#### DIRECTIONS
Your answer should repeat every line of the records below in which the word "orange" appears.

#### DATA TO USE
========
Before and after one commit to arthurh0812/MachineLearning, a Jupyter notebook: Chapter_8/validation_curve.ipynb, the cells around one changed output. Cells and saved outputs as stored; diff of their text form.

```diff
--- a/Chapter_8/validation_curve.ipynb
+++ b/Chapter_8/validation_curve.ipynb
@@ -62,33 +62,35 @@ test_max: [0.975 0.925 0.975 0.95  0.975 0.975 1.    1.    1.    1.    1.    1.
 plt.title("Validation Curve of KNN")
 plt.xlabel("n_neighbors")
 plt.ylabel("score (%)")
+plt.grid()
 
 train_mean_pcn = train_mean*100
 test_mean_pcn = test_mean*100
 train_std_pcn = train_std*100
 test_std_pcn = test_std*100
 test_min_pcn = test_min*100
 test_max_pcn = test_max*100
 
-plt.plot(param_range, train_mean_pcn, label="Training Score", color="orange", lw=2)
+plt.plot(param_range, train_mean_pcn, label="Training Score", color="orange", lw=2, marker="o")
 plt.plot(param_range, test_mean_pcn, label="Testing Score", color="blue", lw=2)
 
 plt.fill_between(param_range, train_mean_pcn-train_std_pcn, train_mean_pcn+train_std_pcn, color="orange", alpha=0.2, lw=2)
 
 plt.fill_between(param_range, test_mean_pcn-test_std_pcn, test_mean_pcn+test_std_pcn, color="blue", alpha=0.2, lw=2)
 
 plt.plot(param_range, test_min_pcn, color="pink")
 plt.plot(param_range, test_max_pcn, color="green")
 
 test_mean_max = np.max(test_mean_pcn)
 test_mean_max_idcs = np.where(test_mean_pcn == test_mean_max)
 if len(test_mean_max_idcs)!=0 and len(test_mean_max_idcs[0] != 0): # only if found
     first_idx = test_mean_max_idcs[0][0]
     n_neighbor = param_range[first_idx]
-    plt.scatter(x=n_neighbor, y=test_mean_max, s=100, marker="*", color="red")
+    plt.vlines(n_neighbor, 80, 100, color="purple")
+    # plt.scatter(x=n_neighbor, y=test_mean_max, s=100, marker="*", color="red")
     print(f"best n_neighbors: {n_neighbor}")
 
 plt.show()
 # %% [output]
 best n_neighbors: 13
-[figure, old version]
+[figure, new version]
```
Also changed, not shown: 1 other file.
========
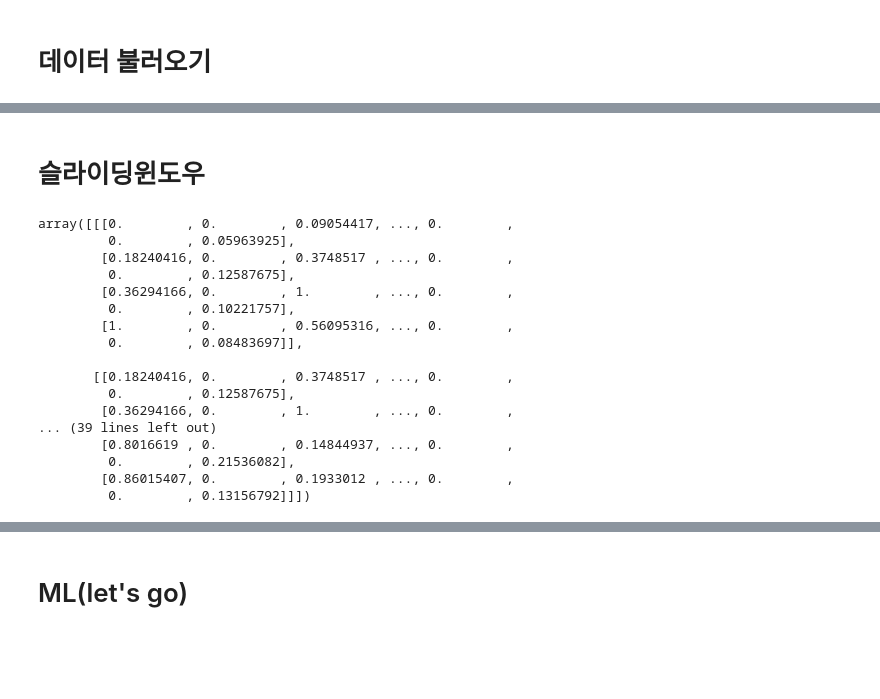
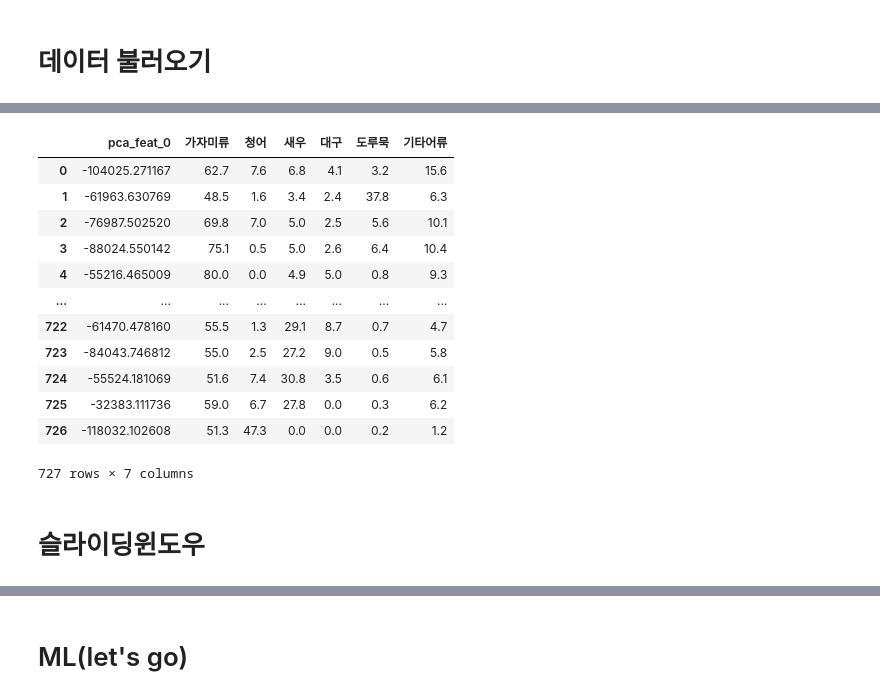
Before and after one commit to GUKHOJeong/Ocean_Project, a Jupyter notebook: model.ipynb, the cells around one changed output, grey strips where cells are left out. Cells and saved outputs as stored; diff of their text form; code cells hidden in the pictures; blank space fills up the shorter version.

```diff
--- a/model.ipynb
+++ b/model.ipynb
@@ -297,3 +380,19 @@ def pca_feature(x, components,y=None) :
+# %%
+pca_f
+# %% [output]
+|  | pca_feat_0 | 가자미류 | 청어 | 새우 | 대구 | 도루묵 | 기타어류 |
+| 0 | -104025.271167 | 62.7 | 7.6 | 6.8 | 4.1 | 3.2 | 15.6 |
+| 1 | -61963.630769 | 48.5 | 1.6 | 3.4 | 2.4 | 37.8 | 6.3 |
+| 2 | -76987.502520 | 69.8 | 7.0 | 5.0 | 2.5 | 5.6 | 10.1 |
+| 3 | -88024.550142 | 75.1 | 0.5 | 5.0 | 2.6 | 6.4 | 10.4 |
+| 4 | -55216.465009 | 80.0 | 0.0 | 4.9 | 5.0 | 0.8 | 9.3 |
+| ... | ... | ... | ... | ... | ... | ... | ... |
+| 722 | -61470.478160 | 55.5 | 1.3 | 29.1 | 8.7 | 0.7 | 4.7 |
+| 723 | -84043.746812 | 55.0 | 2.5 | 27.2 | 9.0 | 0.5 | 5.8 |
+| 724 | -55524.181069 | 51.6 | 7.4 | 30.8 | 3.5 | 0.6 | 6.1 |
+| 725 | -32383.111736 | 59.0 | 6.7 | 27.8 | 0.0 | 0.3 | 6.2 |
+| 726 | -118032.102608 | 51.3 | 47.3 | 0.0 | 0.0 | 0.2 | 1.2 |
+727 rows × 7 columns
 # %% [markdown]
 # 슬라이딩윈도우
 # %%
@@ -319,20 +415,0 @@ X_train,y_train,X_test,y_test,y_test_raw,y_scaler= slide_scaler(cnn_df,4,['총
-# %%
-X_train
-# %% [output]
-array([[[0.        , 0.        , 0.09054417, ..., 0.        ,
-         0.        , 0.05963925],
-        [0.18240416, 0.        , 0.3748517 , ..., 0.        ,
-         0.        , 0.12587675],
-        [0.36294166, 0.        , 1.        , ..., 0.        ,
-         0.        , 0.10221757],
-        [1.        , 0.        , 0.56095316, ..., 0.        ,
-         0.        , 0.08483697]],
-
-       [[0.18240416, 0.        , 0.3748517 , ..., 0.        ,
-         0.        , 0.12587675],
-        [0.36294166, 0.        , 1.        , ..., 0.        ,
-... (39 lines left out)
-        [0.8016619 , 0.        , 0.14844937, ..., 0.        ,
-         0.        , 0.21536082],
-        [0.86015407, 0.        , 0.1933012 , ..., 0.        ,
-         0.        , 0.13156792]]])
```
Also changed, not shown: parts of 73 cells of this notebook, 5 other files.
========
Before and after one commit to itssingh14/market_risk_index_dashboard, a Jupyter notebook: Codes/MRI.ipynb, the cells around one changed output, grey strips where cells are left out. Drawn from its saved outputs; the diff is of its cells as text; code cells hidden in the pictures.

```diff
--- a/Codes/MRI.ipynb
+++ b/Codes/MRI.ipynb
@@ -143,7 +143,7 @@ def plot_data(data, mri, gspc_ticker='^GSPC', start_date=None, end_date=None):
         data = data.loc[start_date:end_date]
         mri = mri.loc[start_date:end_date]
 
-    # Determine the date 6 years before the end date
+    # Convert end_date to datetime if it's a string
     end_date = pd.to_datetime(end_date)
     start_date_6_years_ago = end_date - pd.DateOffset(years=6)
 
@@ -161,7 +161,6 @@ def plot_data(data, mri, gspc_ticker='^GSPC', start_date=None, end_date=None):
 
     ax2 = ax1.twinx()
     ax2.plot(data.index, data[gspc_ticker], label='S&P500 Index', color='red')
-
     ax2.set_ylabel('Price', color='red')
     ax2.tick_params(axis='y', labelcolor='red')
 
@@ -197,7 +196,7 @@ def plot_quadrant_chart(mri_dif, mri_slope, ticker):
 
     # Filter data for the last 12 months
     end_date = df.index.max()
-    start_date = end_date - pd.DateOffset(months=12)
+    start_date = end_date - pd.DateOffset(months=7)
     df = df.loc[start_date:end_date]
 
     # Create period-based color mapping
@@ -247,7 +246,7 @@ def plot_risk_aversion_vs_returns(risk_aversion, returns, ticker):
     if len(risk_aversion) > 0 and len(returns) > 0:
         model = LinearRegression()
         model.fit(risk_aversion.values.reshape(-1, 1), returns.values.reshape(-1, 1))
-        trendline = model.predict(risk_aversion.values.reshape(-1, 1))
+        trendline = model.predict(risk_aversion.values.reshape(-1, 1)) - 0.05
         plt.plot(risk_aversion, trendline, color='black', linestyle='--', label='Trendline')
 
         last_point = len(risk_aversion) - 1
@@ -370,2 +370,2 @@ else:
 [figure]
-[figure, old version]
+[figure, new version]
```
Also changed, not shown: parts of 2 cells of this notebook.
========
#### RESPONSE TO THE TASK
-plt.plot(param_range, train_mean_pcn, label="Training Score", color="orange", lw=2)
+plt.plot(param_range, train_mean_pcn, label="Training Score", color="orange", lw=2, marker="o")
 plt.fill_between(param_range, train_mean_pcn-train_std_pcn, train_mean_pcn+train_std_pcn, color="orange", alpha=0.2, lw=2)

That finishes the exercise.